• _YOUR GOAL_
The expected answer is a copy of every line in the listing that has the word "desktop".

• _DATA EXCERPTS_
= Beginning of Section =
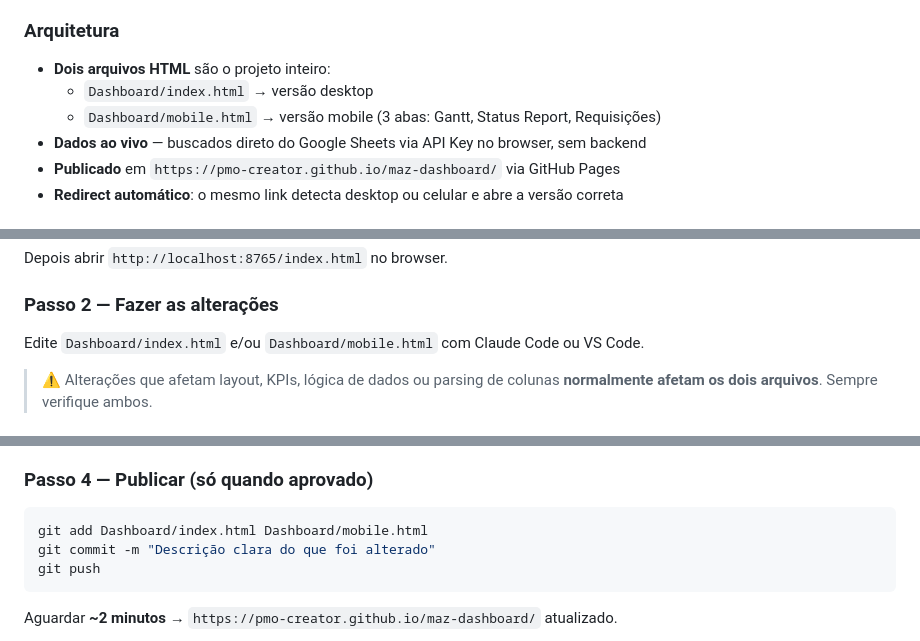
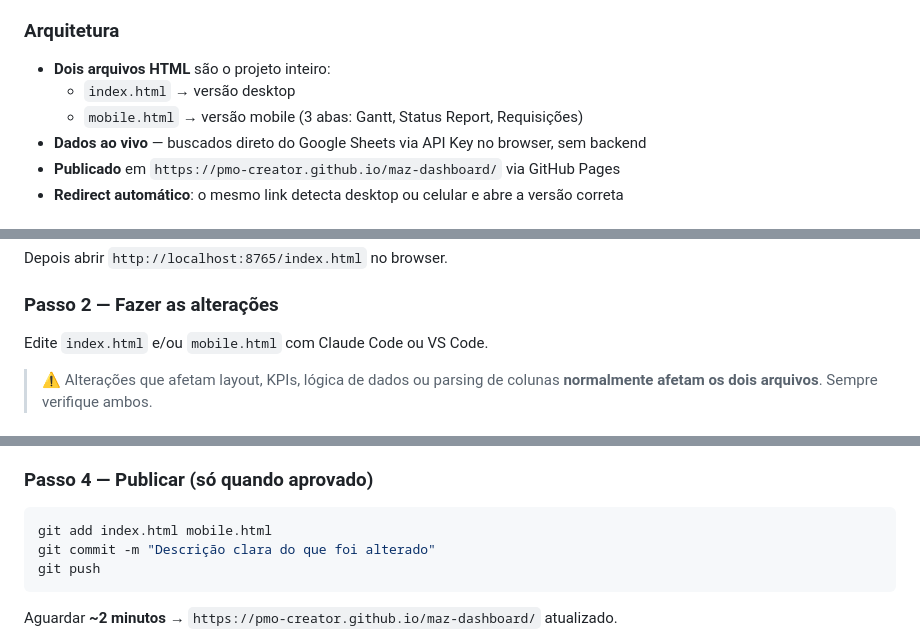
Before and after one commit to PMO-creator/maz-dashboard, a Markdown page: ONBOARDING.md, 3 parts joined by grey strips. Rendered like a GitHub page.

````diff
--- a/ONBOARDING.md
+++ b/ONBOARDING.md
@@ -23,8 +23,8 @@ Dashboard interativo do **Museu das Amazônias 2026 (MAZ ELD)** — acompanhamen
 
 ### Arquitetura
 - **Dois arquivos HTML** são o projeto inteiro:
-  - `Dashboard/index.html` → versão desktop
-  - `Dashboard/mobile.html` → versão mobile (3 abas: Gantt, Status Report, Requisições)
+  - `index.html` → versão desktop
+  - `mobile.html` → versão mobile (3 abas: Gantt, Status Report, Requisições)
 - **Dados ao vivo** — buscados direto do Google Sheets via API Key no browser, sem backend
 - **Publicado** em `https://pmo-creator.github.io/maz-dashboard/` via GitHub Pages
 - **Redirect automático**: o mesmo link detecta desktop ou celular e abre a versão correta
@@ -173,7 +173,7 @@ python -m http.server 8765
 Depois abrir `http://localhost:8765/index.html` no browser.
 
 ### Passo 2 — Fazer as alterações
-Edite `Dashboard/index.html` e/ou `Dashboard/mobile.html` com Claude Code ou VS Code.
+Edite `index.html` e/ou `mobile.html` com Claude Code ou VS Code.
 
 > ⚠️ Alterações que afetam layout, KPIs, lógica de dados ou parsing de colunas **normalmente afetam os dois arquivos**. Sempre verifique ambos.
 
@@ -190,7 +190,7 @@ Celular → http://[SEU-IP]:8765/index.html  (ver seção 5)
 
 ### Passo 4 — Publicar (só quando aprovado)
 ```bash
-git add Dashboard/index.html Dashboard/mobile.html
+git add index.html mobile.html
 git commit -m "Descrição clara do que foi alterado"
 git push
 ```
````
= End of Section =
• _EXPECTED OUTPUT_
-  - `Dashboard/index.html` → versão desktop
+  - `index.html` → versão desktop
 - **Redirect automático**: o mesmo link detecta desktop ou celular e abre a versão correta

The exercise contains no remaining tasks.